MATERIAL SUPPLIED
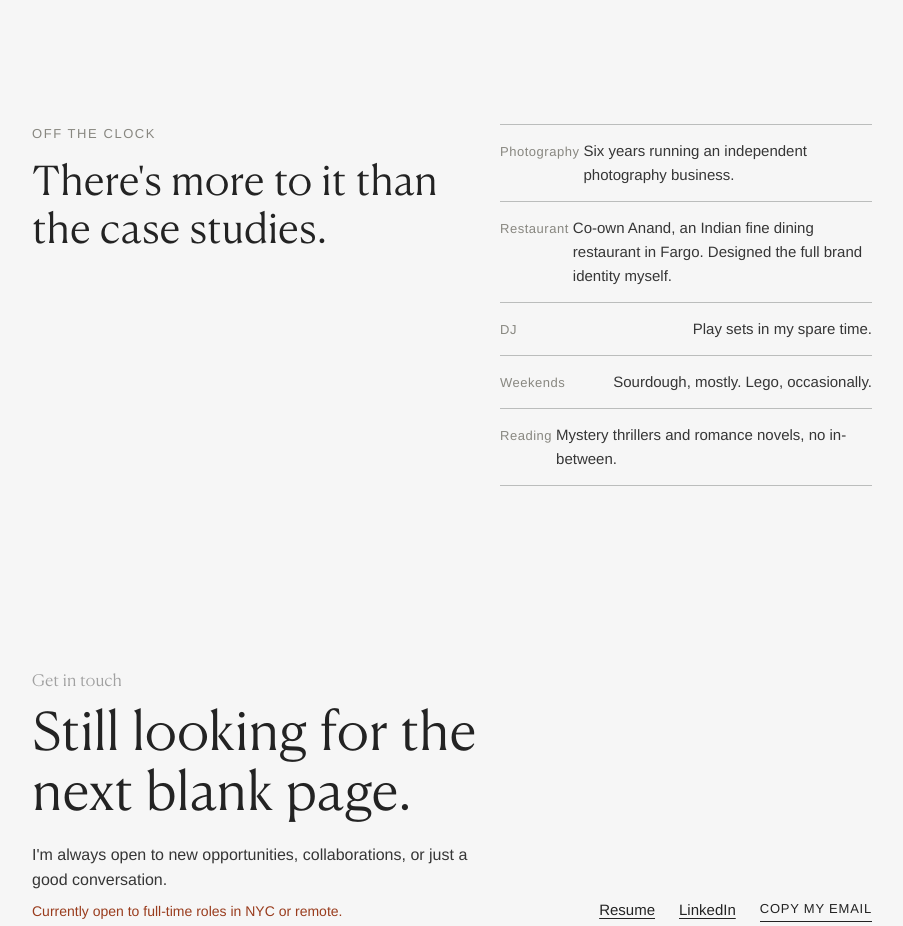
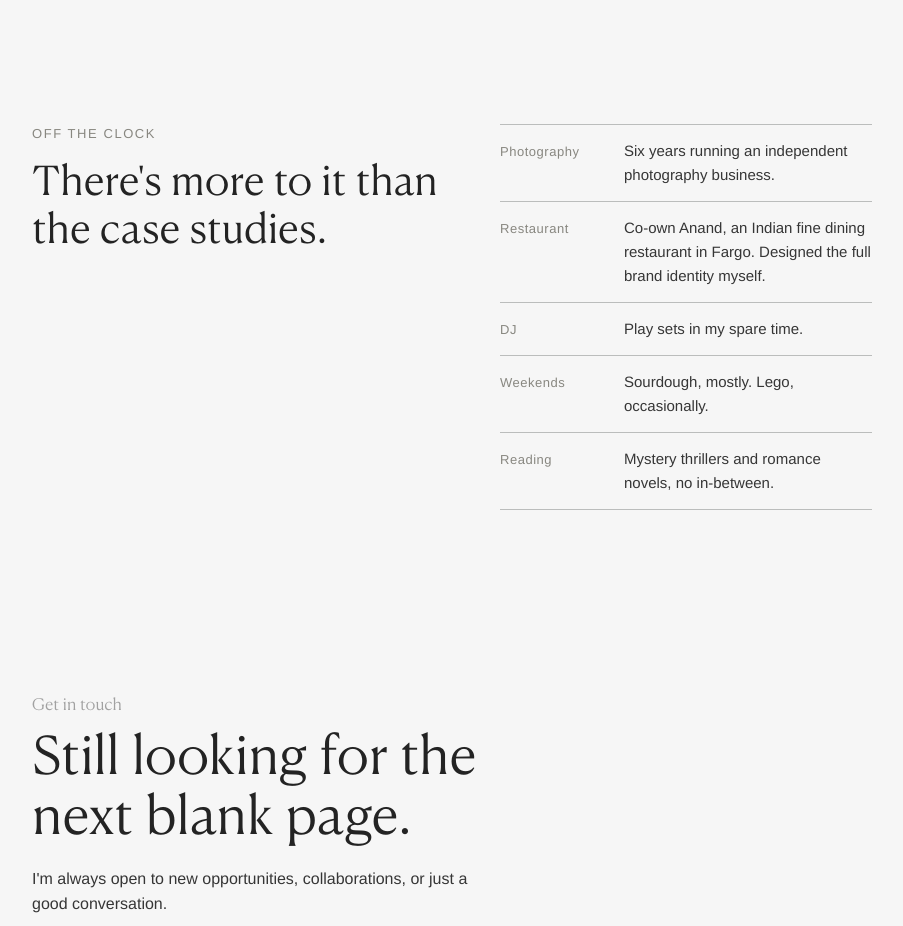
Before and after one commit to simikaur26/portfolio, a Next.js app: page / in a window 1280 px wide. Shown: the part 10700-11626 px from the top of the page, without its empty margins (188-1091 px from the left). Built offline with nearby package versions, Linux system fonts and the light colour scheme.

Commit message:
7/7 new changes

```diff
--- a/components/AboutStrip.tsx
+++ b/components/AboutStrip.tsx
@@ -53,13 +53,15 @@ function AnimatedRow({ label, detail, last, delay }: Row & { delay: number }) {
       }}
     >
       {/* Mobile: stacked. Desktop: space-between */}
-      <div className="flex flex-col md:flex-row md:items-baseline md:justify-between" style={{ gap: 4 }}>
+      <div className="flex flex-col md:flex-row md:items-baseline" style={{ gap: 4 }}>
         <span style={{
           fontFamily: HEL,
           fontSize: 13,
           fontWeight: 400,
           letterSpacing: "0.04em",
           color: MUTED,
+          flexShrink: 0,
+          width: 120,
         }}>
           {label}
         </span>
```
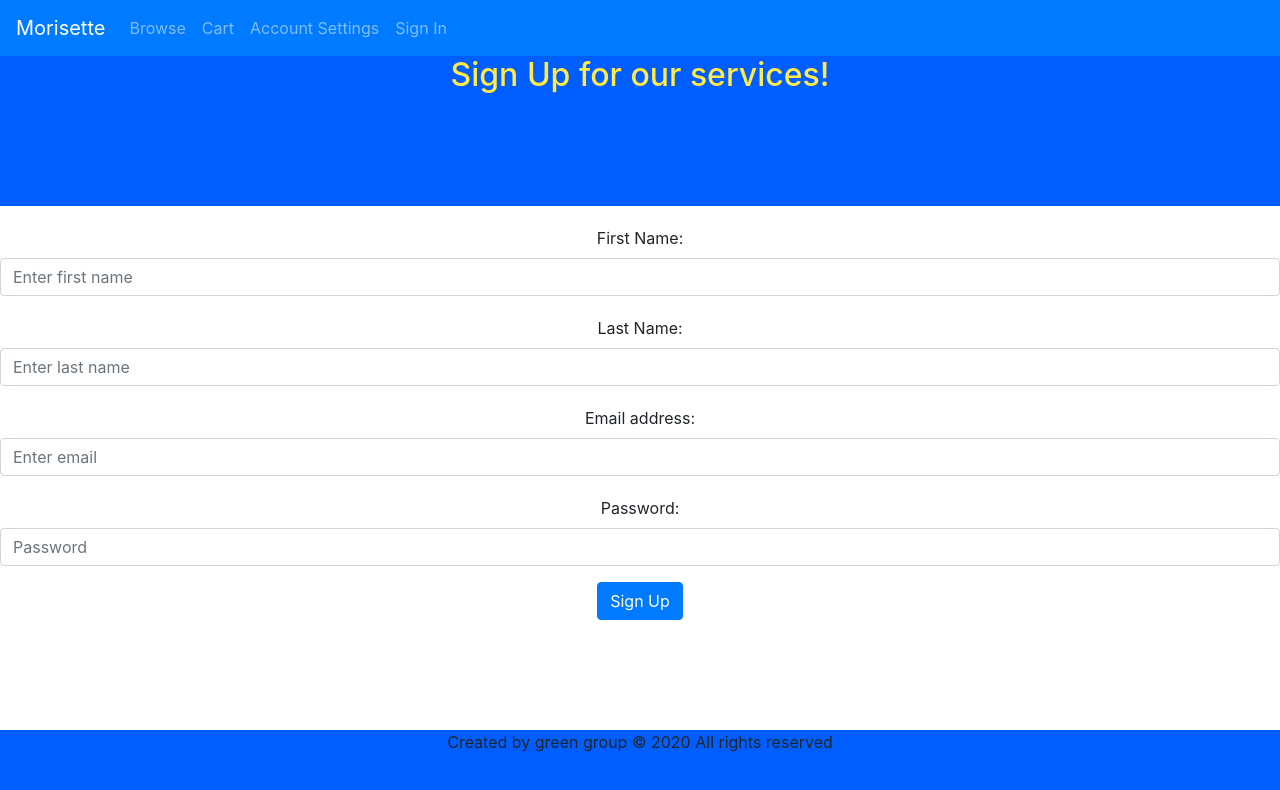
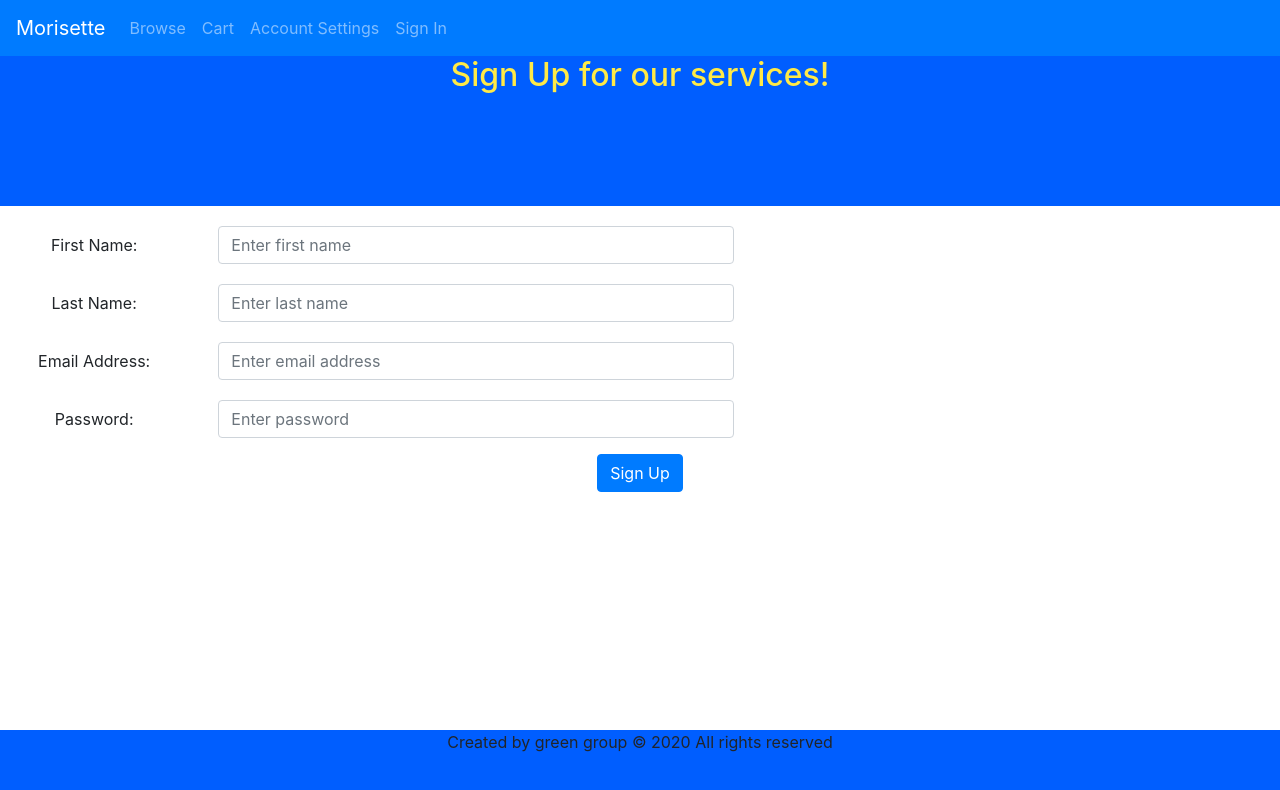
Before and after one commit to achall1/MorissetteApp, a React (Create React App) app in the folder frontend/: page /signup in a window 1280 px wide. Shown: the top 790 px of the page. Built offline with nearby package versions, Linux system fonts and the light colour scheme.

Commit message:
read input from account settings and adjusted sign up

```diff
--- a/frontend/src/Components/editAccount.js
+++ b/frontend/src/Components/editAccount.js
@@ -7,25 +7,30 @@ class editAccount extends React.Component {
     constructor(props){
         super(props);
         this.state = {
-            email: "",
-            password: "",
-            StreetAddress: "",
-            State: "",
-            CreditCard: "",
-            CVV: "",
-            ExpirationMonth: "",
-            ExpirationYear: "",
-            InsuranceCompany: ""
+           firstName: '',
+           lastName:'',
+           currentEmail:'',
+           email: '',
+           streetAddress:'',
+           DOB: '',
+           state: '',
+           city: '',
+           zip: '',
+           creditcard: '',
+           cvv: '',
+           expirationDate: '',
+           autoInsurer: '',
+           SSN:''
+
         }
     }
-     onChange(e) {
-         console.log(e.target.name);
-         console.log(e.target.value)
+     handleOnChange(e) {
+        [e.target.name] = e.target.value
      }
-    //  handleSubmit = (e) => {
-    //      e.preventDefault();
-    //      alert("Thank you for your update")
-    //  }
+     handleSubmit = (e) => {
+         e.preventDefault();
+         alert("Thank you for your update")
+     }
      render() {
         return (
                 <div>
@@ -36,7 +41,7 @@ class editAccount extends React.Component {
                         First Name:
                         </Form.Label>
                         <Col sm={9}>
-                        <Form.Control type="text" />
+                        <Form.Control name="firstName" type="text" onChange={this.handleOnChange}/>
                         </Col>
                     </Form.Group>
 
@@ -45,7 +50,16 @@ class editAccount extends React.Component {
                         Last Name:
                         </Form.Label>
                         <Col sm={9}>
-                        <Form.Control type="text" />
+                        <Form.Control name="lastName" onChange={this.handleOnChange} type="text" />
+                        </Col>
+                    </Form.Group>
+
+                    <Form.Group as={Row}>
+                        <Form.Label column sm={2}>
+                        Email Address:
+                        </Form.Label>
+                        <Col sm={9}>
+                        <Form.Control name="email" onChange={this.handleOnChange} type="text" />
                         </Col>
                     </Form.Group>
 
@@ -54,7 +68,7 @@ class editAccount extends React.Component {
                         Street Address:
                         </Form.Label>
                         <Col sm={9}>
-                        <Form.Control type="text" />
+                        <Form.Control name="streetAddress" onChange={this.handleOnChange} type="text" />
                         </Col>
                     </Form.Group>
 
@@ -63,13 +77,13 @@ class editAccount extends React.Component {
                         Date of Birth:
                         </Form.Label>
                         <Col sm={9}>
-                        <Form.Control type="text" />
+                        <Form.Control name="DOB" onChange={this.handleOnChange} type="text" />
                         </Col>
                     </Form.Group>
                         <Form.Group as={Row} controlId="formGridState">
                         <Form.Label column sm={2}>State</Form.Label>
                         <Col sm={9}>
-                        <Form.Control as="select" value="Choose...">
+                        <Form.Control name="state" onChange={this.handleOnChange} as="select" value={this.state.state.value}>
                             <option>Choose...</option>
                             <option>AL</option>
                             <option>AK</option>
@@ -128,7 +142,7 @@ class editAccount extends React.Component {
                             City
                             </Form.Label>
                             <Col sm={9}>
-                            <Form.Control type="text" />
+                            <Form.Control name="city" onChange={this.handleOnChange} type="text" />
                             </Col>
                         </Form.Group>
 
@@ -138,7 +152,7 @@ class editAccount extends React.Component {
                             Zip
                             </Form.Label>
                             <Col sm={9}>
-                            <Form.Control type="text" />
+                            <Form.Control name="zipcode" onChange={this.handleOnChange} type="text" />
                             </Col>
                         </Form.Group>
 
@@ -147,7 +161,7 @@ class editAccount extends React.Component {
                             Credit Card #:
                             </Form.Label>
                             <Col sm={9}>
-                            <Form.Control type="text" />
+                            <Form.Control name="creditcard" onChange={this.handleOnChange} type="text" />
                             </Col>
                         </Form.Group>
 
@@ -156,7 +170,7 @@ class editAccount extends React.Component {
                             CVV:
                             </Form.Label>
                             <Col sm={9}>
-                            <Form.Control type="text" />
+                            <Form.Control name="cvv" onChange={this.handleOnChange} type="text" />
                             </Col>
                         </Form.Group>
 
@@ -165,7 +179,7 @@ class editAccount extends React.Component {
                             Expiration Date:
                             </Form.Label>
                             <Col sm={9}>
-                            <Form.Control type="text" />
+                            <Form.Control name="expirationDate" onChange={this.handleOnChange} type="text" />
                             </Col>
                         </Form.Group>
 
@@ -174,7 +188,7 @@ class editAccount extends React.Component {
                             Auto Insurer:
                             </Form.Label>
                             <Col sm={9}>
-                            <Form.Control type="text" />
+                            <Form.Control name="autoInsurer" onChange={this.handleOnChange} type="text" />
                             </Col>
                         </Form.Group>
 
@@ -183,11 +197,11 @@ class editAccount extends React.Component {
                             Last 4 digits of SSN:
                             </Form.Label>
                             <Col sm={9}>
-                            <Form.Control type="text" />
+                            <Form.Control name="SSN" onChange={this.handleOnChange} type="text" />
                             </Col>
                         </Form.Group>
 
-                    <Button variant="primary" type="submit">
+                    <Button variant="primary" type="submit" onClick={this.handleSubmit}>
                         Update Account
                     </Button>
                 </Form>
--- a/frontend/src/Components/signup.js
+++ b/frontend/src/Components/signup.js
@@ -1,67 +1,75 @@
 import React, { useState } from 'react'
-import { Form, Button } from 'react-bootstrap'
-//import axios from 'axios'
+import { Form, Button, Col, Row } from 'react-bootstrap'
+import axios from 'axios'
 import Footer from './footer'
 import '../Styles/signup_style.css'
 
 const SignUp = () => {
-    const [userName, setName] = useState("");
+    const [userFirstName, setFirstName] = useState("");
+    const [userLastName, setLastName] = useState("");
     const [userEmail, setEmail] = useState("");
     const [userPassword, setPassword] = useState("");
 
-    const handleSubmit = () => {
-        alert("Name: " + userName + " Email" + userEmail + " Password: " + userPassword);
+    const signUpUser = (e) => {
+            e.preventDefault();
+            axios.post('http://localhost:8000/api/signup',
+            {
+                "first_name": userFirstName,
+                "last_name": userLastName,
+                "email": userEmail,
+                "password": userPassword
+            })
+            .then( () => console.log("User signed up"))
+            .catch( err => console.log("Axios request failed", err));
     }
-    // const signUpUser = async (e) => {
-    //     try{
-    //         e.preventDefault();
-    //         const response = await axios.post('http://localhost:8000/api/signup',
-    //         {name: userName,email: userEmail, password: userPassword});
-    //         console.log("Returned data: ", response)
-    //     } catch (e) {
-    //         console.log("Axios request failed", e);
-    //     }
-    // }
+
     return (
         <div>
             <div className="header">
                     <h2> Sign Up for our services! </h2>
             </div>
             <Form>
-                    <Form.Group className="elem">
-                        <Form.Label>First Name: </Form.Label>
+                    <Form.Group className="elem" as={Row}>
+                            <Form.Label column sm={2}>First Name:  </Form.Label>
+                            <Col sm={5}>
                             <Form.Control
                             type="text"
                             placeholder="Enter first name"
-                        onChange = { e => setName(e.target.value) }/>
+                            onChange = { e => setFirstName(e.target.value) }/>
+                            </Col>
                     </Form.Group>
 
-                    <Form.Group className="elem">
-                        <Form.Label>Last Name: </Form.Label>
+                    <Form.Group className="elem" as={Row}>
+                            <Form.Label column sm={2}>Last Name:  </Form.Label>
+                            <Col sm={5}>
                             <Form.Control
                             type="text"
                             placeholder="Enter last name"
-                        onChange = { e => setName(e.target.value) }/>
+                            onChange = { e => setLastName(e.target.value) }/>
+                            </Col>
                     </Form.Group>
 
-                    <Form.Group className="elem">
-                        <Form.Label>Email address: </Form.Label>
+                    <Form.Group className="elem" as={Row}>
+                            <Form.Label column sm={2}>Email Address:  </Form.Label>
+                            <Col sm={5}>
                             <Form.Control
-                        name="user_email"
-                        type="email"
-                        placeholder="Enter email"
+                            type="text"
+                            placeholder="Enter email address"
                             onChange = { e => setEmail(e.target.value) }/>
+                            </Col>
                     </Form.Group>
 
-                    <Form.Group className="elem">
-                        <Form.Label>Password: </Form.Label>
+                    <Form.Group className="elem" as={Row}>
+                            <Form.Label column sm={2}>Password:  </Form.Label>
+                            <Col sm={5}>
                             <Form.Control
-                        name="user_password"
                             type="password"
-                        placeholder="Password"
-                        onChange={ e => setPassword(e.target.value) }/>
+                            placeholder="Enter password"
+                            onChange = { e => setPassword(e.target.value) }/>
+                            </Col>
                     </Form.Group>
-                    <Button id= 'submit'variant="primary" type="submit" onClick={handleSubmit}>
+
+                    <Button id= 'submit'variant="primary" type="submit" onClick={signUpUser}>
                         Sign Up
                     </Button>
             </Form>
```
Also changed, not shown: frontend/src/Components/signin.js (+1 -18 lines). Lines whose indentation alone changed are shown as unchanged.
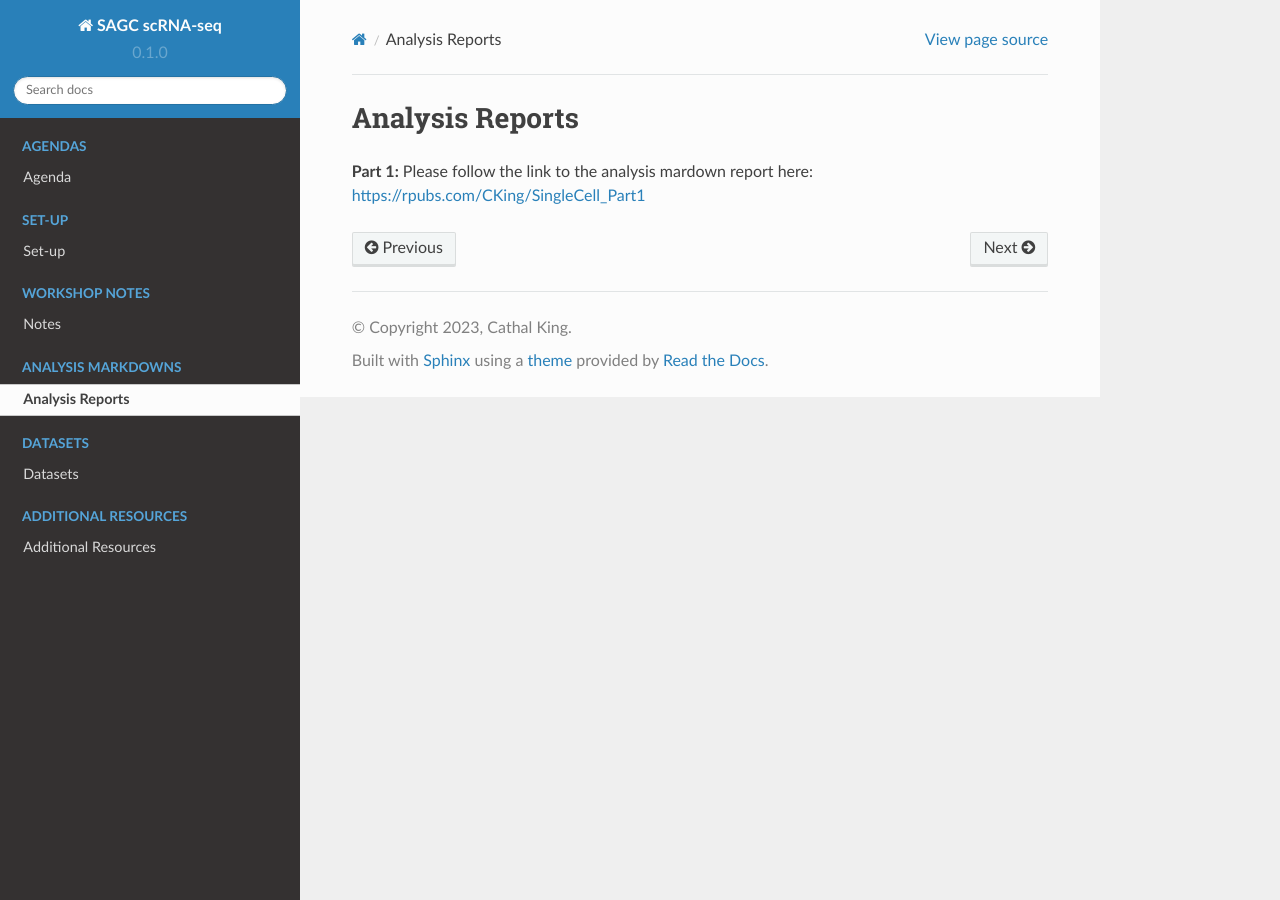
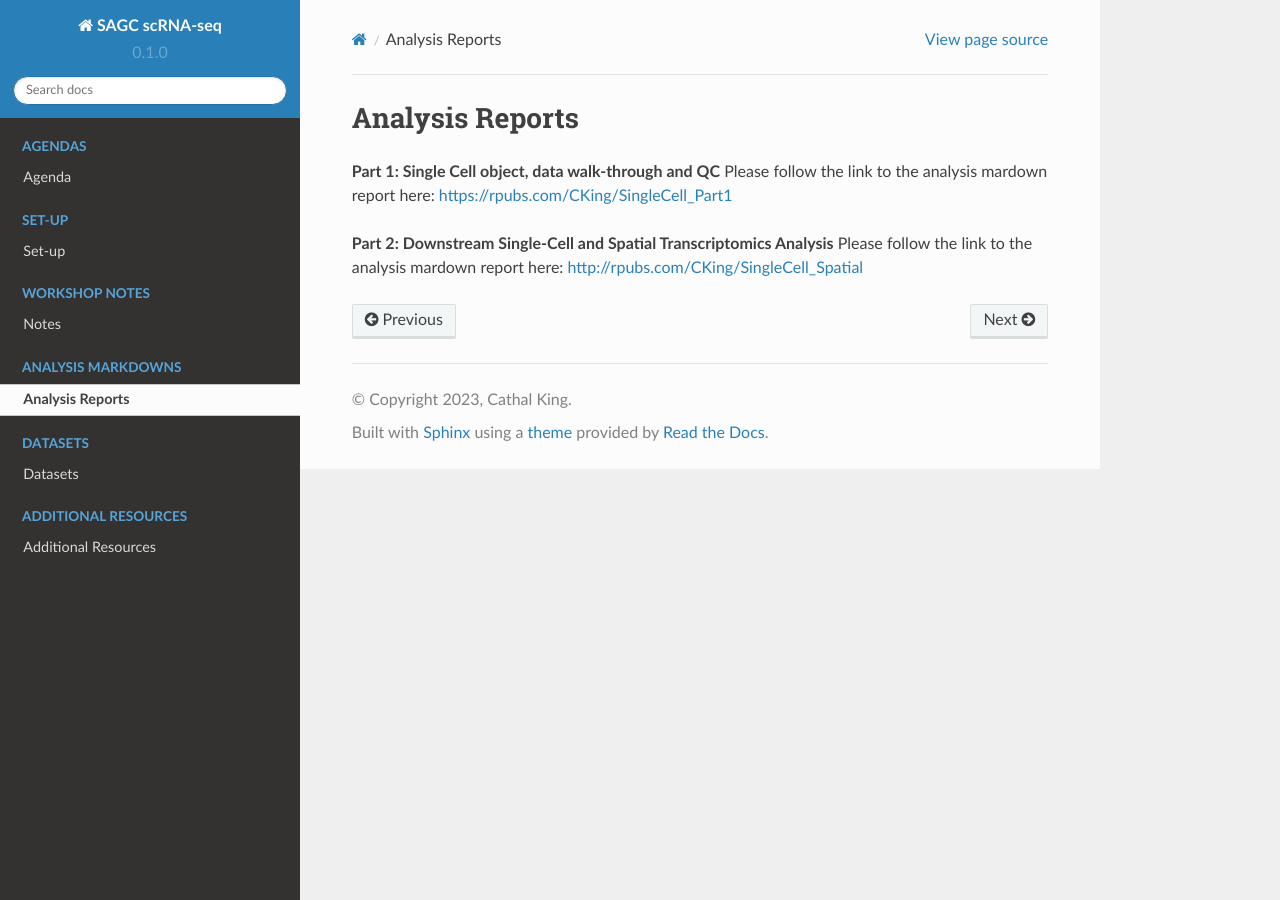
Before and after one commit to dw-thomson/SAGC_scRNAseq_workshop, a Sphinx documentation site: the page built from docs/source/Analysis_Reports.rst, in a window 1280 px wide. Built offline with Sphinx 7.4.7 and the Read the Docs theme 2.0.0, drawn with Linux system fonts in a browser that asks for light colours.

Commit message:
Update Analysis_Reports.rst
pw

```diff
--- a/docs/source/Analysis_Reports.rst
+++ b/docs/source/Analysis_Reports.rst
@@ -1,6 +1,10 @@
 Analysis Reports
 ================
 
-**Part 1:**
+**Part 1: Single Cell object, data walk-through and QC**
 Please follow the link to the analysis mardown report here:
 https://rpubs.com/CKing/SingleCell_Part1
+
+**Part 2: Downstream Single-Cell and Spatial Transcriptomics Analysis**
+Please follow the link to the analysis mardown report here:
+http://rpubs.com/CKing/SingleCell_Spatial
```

WHAT IS REQUIRED
In the listing above, count every line that holds "Button". Give only the number.

ANSWER FOR THIS EXERCISE
8